For many people in Massachusetts, the death of a loved one may leave many unanswered questions. However, what happens during probate does not have to be part of the mystery. While much of what goes on during probate and estate administration occurs behind the scenes, it is no secret. Understanding the process often brings some peace of mind to those who are grieving the loss of a loved one.

If the deceased left a will, whoever has possession of the will can file it with the appropriate court and apply to open probate for the estate. If there is no will, the process of opening probate is similar. Unless the will designates someone to be the executor of the estate, the court will appoint someone to act as administrator of the estate. The executor or administrator has the authority to supervise the probate process.

During probate, the executor will locate, secure and maintain all of the assets of the decedent. This may be a challenging task, and it may require seeking appraisals for some unusual assets. If the decedent had outstanding bills or debts, the executor will pay them and close those accounts. It may be necessary for the executor to sell some of the assets to pay any debts, but the court must approve this move.

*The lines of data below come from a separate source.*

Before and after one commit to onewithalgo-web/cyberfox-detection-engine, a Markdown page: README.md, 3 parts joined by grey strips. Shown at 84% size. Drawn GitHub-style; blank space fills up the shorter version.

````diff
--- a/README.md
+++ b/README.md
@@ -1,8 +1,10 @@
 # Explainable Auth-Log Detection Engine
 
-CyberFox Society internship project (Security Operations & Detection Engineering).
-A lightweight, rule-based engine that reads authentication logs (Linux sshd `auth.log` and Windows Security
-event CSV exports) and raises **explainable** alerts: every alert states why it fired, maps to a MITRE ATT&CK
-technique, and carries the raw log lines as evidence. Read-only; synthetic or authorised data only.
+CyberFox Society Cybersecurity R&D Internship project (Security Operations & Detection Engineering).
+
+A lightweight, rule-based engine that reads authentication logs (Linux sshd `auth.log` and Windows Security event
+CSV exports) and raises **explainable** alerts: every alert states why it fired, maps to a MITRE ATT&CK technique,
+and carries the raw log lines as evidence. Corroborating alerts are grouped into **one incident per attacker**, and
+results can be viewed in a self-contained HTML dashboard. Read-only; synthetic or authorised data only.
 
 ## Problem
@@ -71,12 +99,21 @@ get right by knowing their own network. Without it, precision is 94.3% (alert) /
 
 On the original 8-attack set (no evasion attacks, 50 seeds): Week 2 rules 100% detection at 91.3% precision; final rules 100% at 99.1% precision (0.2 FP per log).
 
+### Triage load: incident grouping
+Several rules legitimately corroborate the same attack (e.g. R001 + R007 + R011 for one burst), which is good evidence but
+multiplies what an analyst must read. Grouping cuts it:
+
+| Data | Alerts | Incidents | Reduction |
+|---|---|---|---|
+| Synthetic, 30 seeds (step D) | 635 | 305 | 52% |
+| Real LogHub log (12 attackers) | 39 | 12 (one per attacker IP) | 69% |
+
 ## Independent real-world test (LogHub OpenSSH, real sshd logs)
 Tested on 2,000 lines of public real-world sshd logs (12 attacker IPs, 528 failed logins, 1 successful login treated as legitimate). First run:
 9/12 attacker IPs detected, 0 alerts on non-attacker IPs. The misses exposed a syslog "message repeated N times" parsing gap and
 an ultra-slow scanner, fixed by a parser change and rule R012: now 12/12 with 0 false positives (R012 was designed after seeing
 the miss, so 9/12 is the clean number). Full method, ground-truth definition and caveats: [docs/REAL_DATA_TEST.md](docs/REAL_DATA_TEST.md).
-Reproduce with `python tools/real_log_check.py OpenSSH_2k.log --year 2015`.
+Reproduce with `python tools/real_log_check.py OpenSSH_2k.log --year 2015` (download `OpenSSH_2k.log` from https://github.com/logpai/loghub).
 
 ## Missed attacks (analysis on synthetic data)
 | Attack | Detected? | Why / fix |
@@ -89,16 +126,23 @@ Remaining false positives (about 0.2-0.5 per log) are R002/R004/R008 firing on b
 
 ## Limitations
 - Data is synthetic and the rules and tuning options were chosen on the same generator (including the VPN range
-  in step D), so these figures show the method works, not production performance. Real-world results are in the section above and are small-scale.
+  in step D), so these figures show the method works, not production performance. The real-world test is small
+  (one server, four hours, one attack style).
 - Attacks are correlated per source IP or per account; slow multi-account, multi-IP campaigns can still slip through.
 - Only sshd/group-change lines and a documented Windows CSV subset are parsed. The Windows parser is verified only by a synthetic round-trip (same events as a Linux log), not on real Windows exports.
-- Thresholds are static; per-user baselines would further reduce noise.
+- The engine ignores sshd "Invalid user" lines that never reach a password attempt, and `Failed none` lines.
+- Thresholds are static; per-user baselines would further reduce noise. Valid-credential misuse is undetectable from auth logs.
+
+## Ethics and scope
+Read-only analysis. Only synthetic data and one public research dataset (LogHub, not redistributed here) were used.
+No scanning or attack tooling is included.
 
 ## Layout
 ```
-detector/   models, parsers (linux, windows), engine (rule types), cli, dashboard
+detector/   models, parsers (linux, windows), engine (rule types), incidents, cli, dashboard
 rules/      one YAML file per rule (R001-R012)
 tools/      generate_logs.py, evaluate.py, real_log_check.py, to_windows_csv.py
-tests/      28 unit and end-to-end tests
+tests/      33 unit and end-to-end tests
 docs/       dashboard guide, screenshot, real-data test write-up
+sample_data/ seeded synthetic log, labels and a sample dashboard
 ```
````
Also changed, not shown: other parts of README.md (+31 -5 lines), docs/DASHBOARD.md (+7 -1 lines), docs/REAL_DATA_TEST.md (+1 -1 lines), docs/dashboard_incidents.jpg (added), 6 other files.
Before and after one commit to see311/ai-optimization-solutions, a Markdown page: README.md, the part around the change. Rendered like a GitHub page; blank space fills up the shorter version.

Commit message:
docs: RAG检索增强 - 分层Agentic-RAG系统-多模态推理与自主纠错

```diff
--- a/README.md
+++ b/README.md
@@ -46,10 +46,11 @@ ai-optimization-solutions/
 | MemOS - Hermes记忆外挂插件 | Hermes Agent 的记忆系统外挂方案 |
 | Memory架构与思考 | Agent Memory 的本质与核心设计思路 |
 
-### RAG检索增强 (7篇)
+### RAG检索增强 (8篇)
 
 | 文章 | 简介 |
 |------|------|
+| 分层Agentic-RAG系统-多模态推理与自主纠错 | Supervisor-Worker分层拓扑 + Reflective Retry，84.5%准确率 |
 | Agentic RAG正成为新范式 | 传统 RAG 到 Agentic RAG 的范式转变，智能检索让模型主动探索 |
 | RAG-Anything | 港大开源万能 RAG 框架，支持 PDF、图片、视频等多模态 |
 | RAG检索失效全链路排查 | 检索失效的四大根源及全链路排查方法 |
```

Once all creditors and taxes are paid, the court will approve the distribution of the remaining assets according to the will or the laws of Massachusetts if there is no will. At any time during the probate process, legal matters or disputes may arise, and it is wise for heirs or executors to seek professional advice before proceeding. This may help those involved to avoid critical mistakes that could be costly to the estate or to them personally.